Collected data
=-=-=-=-=
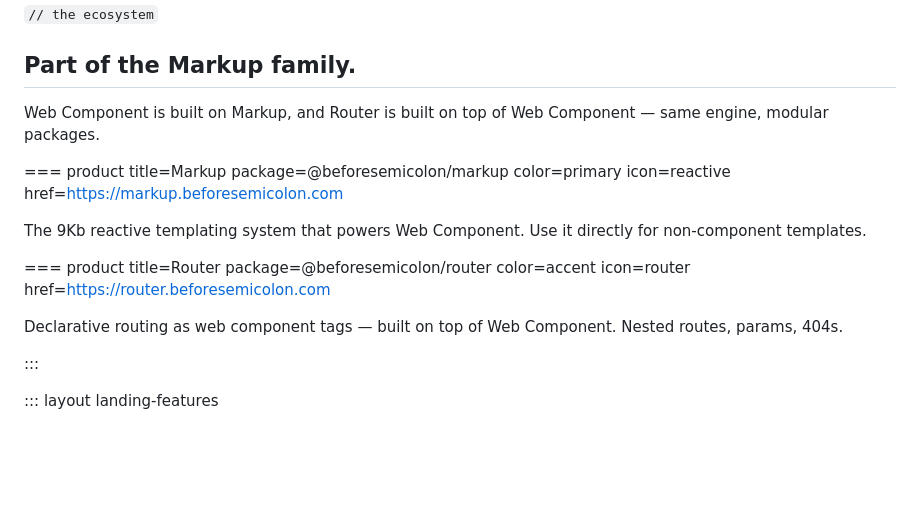
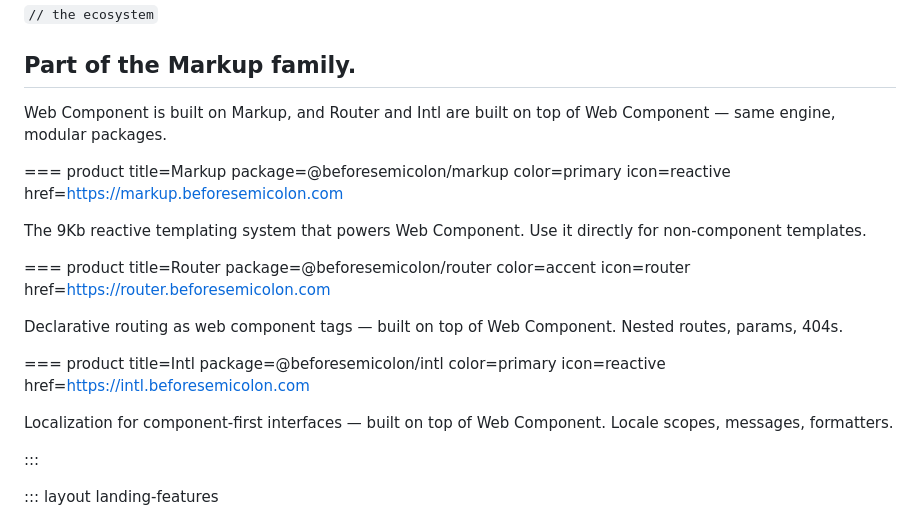
Before and after one commit to beforesemicolon/web-component, a Markdown page: docs/index.md, the part around the change. Rendered like a GitHub page; blank space fills up the shorter version.

Commit message:
Update docs ecosystem section

```diff
--- a/docs/index.md
+++ b/docs/index.md
@@ -59,7 +59,7 @@ customElements.define('hello-world', HelloWorld)
 
 ## Part of the Markup family.
 
-Web Component is built on Markup, and Router is built on top of Web Component &mdash; same engine, modular packages.
+Web Component is built on Markup, and Router and Intl are built on top of Web Component &mdash; same engine, modular packages.
 
 === product title=Markup package=@beforesemicolon/markup color=primary icon=reactive href=https://markup.beforesemicolon.com
 
@@ -68,6 +68,10 @@ The 9Kb reactive templating system that powers Web Component. Use it directly fo
 === product title=Router package=@beforesemicolon/router color=accent icon=router href=https://router.beforesemicolon.com
 
 Declarative routing as web component tags &mdash; built on top of Web Component. Nested routes, params, 404s.
+
+=== product title=Intl package=@beforesemicolon/intl color=primary icon=reactive href=https://intl.beforesemicolon.com
+
+Localization for component-first interfaces &mdash; built on top of Web Component. Locale scopes, messages, formatters.
 
 :::
 
```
=-=-=-=-=
**Task goal**
A complete answer gives every line of the records holding "mdash".

**Written answer**
-Web Component is built on Markup, and Router is built on top of Web Component &mdash; same engine, modular packages.
+Web Component is built on Markup, and Router and Intl are built on top of Web Component &mdash; same engine, modular packages.
 Declarative routing as web component tags &mdash; built on top of Web Component. Nested routes, params, 404s.
+Localization for component-first interfaces &mdash; built on top of Web Component. Locale scopes, messages, formatters.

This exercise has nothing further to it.